The perfect politician, as the perfect salesman, sells this “vision” — dwarfing any specific programme with its stated assumptions and checkable facts. Details, details; to the uninitiated, these are always boring, and the voting masses will never be initiated. The people, especially in this Age of Netflix, want entertainment, and what they call “leadership.” A leader is a person who does your thinking for you. In politics, he has a rôle like that of film director, in a movie where he will be the principal star. We must go through the movie emotionally on his side; grieve his little setbacks, feel that we participate when he wins. Black hats, white hats: his opponents are clearly marked and can be seen at every moment to be deplorable.

Of course this works both ways. “Liberals” think “conservatives” are deplorable; but vice versa, too. The divide is there to be manipulated. Each side knows the other side is wicked; and both sides have overwhelming evidence. The perfect politician will command the soccer-crowd loyalty of his own side, and appeal to a sufficient number of fence-straddling nincompoops (“independent voters”) to carry all before him.

Mister Trump drives me crazy with his vulgar garishness. His “MAGA” vision is perhaps the most expansive of all, having that tiny twitch of plausibility to make it more compelling than mere “Hope and Change.” Yes, surely Merica was great once. The slogan combines the edenic with the utopian, distracting from realities on both sides.

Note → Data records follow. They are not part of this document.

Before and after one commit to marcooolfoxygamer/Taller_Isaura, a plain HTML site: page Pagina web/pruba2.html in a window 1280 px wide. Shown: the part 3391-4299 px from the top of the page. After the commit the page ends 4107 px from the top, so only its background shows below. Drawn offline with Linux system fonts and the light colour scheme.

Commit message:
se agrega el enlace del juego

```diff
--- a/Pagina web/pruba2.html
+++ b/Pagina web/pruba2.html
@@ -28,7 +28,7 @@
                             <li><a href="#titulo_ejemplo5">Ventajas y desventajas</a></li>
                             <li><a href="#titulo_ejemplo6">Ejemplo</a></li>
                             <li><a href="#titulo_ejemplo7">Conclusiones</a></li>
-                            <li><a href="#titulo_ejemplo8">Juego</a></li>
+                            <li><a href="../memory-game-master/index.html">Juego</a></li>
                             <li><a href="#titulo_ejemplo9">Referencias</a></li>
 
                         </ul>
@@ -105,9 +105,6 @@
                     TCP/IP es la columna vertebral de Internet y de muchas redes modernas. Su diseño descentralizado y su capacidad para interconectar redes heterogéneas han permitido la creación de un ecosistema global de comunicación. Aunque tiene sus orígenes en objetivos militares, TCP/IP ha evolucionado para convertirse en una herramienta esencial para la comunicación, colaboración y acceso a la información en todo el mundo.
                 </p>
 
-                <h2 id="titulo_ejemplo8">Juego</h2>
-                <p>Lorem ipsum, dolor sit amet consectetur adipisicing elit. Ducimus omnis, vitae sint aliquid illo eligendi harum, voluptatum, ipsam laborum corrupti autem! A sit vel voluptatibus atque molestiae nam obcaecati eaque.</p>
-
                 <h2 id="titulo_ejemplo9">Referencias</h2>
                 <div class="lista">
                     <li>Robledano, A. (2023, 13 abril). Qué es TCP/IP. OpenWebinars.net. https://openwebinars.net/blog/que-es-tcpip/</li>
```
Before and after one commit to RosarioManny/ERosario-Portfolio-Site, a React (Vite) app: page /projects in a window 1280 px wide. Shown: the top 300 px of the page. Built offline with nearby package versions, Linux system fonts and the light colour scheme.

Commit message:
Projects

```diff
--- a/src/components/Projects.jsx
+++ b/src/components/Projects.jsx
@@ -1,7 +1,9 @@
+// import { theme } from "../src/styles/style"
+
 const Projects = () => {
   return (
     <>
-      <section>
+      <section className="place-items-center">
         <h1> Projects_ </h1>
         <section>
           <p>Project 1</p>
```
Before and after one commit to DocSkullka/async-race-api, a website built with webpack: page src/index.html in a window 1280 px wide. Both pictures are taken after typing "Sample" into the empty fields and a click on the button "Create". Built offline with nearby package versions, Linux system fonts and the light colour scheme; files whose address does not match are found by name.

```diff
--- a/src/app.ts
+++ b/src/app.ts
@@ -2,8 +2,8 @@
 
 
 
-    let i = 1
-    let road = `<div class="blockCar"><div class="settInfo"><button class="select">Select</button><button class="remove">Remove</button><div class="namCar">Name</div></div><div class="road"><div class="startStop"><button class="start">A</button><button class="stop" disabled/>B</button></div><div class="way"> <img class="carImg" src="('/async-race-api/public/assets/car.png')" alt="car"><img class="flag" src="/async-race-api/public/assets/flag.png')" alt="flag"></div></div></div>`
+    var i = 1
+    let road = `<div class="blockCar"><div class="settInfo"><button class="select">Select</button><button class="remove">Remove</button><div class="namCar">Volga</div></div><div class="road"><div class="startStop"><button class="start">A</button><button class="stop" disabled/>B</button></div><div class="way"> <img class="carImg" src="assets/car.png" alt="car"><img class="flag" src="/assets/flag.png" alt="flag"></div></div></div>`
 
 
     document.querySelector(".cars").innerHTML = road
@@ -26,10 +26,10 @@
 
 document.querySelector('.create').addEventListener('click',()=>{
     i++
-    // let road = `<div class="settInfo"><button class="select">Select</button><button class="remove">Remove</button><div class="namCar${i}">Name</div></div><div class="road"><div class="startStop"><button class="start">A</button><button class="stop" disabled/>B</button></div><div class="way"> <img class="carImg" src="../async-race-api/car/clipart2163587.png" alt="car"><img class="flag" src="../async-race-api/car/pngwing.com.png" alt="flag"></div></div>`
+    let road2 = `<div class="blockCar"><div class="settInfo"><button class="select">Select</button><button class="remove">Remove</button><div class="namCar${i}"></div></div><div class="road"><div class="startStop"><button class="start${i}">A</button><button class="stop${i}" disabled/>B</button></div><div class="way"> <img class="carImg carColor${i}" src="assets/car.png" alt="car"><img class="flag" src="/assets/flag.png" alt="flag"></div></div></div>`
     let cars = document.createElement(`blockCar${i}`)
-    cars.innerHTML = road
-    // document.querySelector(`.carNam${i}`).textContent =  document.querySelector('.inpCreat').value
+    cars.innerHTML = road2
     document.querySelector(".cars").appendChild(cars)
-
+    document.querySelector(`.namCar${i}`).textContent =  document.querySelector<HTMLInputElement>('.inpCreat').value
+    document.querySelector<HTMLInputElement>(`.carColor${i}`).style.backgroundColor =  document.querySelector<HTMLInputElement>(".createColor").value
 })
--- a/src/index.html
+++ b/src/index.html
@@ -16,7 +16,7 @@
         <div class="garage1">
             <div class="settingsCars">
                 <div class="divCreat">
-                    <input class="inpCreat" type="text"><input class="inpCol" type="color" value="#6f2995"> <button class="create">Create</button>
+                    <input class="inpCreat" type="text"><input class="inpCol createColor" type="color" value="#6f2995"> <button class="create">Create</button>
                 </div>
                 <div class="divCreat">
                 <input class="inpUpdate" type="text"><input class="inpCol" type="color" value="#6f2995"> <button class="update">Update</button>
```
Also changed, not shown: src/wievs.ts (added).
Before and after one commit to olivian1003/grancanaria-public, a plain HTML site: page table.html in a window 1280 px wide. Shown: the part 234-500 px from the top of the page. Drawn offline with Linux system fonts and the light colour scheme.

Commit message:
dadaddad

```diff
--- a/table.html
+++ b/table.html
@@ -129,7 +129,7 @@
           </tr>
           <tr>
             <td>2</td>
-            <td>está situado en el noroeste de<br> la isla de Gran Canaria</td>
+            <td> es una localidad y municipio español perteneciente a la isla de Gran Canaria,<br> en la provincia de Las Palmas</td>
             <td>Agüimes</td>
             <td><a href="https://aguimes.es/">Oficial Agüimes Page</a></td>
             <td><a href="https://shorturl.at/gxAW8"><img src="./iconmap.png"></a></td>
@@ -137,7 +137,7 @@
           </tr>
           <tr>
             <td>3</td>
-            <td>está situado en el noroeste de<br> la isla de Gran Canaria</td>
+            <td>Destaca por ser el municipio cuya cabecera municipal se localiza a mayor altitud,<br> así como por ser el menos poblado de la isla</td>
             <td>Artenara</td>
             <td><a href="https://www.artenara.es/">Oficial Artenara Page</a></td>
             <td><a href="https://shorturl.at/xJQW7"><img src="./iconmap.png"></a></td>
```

But his biggest draw is novelty. It is not just the brashness of his rhetoric — delivered in electric sentences that do not quite parse — but the content. There is no feint towards diplomacy or dignity. He says things that would be astounding for any politician to say. And this because, much of what he says is true.

Not the whole truth, of course, but true enough, as far as it goes. He has been, at NATO and now in Britain for instance, saying things so simple and obvious that he leaves his opponents in utter disarray. The USA has been carrying the can for the defence alliance, true; it has been gooed by arbitrary tariffs, true; it is invaded by illegal immigrants, true; it is stifled by unnecessary regulations, true; its bureaucracies are massive and dysfunctional, true; its people are overtaxed and cynically exploited by retail politicians who get rich in office. Et cetera. Some European politicians have been making the same observations and in the same tone, but most aren’t yet in power. Trump is, unbelievably, in power, by open election, in a country that is not, shall we say, small.

As everyone agrees, a disruptive force. He disturbs the holy cows — the vested interests, that had been peacefully flatulating in their fields. People hate him, but other people love him for this, even in Europe — the smell was becoming unbearable. “Hope and Change” masked a programme for, “more of the same.” It was just perfume. Mister Trump’s vision is the meat packer’s.

Take a world turned upside down, and turn it upside down once more. The deck is muck and reeds, but ah the excitement as it turns above the waterline again. People are mesmerized by this. It is even better than the last movie.

In the next instalment, watch it split up and sink.